**Source information:**
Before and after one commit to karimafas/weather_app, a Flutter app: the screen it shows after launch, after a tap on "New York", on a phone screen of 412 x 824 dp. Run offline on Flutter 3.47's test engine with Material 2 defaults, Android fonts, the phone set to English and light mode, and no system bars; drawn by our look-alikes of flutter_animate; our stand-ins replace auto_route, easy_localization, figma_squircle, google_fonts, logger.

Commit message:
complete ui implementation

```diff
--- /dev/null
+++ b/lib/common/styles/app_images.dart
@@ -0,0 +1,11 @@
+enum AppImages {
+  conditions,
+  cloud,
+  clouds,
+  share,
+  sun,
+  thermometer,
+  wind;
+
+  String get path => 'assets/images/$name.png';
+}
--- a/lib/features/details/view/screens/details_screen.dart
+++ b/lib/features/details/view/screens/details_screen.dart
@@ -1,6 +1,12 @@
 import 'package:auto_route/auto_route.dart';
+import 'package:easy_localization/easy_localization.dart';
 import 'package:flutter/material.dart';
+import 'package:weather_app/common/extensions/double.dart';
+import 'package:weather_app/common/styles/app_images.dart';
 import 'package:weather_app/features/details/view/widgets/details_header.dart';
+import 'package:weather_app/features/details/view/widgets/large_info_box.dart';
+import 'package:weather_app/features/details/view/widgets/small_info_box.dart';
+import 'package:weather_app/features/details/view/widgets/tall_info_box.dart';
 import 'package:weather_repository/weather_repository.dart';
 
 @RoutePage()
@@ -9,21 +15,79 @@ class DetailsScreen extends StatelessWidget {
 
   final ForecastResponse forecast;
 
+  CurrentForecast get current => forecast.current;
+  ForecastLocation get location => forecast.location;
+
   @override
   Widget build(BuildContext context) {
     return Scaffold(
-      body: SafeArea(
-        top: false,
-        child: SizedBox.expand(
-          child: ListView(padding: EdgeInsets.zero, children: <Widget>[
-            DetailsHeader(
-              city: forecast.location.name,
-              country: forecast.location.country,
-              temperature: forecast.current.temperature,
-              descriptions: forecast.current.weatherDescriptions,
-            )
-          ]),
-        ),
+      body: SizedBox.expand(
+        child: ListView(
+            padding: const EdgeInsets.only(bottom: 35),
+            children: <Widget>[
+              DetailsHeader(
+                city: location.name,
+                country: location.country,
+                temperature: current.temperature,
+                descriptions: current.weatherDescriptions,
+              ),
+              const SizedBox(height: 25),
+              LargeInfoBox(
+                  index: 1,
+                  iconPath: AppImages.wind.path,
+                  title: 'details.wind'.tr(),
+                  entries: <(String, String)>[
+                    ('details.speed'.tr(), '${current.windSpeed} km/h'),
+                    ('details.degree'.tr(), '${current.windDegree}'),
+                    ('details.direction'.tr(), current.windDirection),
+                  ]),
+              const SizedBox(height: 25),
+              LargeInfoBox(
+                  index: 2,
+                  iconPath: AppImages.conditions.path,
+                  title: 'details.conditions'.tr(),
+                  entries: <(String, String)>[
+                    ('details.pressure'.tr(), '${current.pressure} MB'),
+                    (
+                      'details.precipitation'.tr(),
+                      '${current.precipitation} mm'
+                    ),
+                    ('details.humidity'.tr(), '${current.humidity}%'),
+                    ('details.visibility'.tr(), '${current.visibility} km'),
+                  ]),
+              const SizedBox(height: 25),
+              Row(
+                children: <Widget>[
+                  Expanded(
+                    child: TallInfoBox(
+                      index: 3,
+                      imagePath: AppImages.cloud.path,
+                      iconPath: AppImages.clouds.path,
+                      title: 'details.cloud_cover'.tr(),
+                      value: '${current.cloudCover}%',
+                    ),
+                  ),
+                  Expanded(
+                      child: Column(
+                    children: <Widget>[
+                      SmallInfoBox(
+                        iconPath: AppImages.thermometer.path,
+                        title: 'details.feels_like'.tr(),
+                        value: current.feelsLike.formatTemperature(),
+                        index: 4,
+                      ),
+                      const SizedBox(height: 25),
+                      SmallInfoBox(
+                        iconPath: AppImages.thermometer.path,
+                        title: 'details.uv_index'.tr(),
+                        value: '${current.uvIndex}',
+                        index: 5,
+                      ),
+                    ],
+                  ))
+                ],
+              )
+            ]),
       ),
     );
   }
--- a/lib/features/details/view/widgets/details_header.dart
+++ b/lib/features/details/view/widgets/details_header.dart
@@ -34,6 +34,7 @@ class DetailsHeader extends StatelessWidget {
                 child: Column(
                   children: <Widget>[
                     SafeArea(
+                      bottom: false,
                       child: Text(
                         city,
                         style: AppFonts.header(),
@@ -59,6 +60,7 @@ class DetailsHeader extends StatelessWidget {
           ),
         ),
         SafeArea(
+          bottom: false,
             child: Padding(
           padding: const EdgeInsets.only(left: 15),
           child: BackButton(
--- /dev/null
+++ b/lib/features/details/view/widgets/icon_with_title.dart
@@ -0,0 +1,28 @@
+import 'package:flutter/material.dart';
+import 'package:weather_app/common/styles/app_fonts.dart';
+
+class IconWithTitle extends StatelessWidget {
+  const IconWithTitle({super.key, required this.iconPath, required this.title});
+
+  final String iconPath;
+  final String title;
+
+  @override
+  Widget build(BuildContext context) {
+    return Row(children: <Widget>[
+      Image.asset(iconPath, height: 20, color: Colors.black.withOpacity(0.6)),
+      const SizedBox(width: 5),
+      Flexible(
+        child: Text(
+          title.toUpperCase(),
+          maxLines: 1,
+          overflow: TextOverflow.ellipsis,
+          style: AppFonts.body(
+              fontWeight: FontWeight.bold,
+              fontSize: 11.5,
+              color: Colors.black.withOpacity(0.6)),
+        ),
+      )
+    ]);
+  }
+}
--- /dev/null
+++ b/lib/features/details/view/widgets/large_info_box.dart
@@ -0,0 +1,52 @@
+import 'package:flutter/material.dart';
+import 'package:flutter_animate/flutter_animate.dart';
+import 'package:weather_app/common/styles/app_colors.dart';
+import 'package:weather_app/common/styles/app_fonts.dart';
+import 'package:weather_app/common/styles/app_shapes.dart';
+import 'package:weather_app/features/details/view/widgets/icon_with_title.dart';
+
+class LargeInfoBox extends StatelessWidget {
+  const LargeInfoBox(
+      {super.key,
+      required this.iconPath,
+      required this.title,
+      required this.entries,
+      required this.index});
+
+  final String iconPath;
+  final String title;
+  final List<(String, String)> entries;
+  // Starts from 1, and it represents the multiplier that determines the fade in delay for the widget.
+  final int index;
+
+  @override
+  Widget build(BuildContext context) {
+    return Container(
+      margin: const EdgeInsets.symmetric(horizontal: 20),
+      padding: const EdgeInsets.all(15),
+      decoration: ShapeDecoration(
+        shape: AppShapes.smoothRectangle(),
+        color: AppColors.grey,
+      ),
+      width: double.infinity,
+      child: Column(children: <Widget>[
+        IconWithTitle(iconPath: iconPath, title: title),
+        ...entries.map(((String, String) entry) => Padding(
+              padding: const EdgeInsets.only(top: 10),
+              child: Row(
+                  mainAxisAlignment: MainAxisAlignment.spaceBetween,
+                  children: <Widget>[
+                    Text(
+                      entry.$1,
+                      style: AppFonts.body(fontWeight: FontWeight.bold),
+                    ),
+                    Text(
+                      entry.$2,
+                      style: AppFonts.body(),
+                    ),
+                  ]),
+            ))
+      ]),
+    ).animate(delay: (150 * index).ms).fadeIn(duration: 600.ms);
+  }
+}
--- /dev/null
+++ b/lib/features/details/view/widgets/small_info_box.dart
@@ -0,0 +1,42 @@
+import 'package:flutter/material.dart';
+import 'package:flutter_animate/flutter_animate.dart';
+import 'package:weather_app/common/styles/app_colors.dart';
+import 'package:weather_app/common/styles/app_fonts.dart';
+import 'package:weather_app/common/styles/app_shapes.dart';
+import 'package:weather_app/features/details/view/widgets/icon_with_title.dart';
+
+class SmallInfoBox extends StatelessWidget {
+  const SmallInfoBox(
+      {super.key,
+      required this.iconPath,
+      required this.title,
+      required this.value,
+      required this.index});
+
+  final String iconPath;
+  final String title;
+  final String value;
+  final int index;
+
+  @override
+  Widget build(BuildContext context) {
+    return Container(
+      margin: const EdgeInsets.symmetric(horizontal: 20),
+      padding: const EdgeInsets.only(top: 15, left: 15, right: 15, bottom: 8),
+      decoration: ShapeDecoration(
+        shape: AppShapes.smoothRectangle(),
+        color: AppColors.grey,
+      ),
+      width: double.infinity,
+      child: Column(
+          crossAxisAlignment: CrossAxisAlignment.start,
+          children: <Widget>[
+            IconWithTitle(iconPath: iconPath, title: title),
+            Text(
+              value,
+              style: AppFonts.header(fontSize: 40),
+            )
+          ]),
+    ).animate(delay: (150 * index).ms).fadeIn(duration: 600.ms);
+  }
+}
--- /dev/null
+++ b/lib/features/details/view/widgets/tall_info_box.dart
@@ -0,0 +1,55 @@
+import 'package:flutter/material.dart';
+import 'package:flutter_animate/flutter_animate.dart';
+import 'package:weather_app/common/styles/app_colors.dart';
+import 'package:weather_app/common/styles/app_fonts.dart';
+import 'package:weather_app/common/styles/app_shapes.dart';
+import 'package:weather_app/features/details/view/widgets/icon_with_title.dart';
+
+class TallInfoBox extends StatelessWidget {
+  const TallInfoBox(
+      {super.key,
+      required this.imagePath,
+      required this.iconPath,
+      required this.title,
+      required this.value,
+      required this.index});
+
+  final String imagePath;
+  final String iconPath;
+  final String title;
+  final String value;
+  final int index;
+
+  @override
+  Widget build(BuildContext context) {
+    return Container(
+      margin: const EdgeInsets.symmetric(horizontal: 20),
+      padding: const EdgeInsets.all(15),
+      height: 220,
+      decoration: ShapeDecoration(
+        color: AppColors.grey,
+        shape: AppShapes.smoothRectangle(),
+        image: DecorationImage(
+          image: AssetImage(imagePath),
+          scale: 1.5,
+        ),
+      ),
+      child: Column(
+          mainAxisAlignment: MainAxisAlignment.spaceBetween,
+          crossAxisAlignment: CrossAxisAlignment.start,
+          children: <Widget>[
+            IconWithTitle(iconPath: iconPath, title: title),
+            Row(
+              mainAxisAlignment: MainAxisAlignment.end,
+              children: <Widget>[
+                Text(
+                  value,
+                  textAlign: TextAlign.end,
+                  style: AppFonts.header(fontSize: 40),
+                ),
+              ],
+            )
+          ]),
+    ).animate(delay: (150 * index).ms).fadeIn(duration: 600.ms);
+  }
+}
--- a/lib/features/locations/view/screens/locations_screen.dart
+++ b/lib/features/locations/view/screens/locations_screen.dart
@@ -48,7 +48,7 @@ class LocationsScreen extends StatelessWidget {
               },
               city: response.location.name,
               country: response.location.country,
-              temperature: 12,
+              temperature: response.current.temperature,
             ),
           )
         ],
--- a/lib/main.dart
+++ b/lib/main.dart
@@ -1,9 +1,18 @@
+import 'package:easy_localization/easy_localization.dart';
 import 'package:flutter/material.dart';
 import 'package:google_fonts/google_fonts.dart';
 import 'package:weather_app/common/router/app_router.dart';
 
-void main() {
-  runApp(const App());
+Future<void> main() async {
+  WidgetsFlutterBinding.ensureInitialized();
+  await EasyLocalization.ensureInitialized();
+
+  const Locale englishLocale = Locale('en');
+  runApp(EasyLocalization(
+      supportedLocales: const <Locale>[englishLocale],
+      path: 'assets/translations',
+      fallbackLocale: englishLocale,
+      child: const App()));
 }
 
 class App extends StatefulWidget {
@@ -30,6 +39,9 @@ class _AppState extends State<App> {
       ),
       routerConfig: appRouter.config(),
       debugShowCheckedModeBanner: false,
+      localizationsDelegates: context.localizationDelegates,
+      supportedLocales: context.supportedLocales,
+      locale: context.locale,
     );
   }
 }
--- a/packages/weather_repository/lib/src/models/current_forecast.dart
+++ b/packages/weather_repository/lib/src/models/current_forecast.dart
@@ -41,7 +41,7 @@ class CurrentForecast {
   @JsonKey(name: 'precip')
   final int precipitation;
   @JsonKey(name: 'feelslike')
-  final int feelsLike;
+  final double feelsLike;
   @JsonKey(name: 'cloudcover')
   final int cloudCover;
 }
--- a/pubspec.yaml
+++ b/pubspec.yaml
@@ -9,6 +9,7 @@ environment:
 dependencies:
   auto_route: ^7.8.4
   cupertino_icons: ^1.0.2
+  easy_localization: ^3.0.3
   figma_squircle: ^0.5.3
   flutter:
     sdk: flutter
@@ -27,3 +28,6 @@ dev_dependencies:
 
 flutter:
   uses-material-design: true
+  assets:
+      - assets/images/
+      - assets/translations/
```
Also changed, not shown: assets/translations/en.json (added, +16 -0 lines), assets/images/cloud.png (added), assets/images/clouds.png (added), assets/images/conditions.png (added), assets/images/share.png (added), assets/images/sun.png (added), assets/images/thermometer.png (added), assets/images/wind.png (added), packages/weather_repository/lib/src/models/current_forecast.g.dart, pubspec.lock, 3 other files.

**Task item:** Pull every line containing "IconWithTitle" from the material above.

**Reply:**
+class IconWithTitle extends StatelessWidget {
+  const IconWithTitle({super.key, required this.iconPath, required this.title});
+        IconWithTitle(iconPath: iconPath, title: title),
+            IconWithTitle(iconPath: iconPath, title: title),
+            IconWithTitle(iconPath: iconPath, title: title),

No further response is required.